As someone who writes about sexual health for an online community, often with a young adult target group in mind, I’m not quite sure what to make of this news.
While Biddlecom’s study is relatively small, using information gathered from only 58 interviews with individual high school students in New York and Indiana, its results are still quite telling. Students informed their interviewers that they were more comfortable receiving information about sex and reproductive health from “education sources such as school, family members, and friends,” rather than the Internet. These otherwise web-savvy teens show unusual foresight in their skepticism toward online sources, saying that it is hard to tell which sites have medically accurate or current information. In an age where many adults rely on websites like Web MD or Ask.com to diagnose their ailments or provide holistic, homeopathic cures, I was surprised to learn that the younger generation prefers a more traditional source of health facts. This is especially surprising because they tend to trust the Internet in so many other contexts: as a news source, as a forum for social interaction, to gather facts for homework assignments, to sample a variety of entertainment styles, etc.

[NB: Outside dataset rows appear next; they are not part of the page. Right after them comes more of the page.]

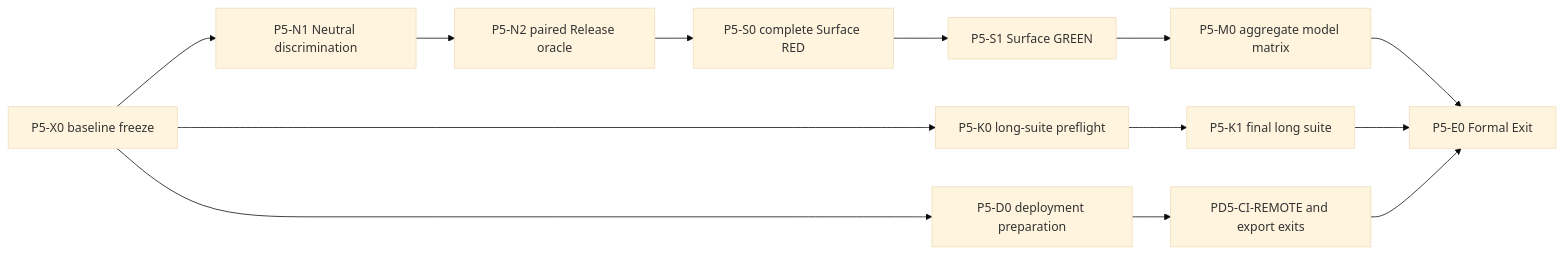
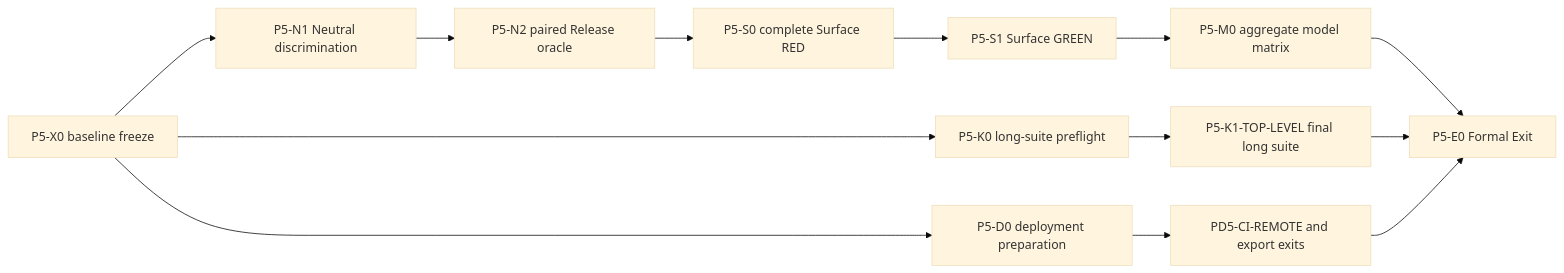
Before and after one commit to sea-monsters/ViennaPS: the diagram in docs/design/p5-formal-exit-execution-plan.md, drawn with Mermaid (base theme). The commit also changed other lines of this file and 48 other files, not shown here.

First line of the commit message:
P5-K1-TOP-LEVEL DONE-LOCAL: 94/94 serial suite green

````diff
--- a/docs/design/p5-formal-exit-execution-plan.md
+++ b/docs/design/p5-formal-exit-execution-plan.md
@@ -94,17 +94,17 @@
 ```mermaid
 flowchart LR
   X0["P5-X0 baseline freeze"] --> N1["P5-N1 Neutral discrimination"]
   N1 --> N2["P5-N2 paired Release oracle"]
   N2 --> S0["P5-S0 complete Surface RED"]
   S0 --> S1["P5-S1 Surface GREEN"]
   S1 --> M0["P5-M0 aggregate model matrix"]
   M0 --> E0["P5-E0 Formal Exit"]
 
   X0 --> K0["P5-K0 long-suite preflight"]
-  K0 --> K1["P5-K1 final long suite"]
+  K0 --> K1["P5-K1-TOP-LEVEL final long suite"]
   K1 --> E0
 
   X0 --> D0["P5-D0 deployment preparation"]
   D0 --> D1["PD5-CI-REMOTE and export exits"]
   D1 --> E0
 ```
````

So, what can people who are interested in providing accurate sexual health information to as many young people as possible take away from this study?
Biddlecom’s conclusion – which I whole-heartedly agree with – is that now more than ever, we must fight for science-based, age-appropriate sex education curriculum in schools.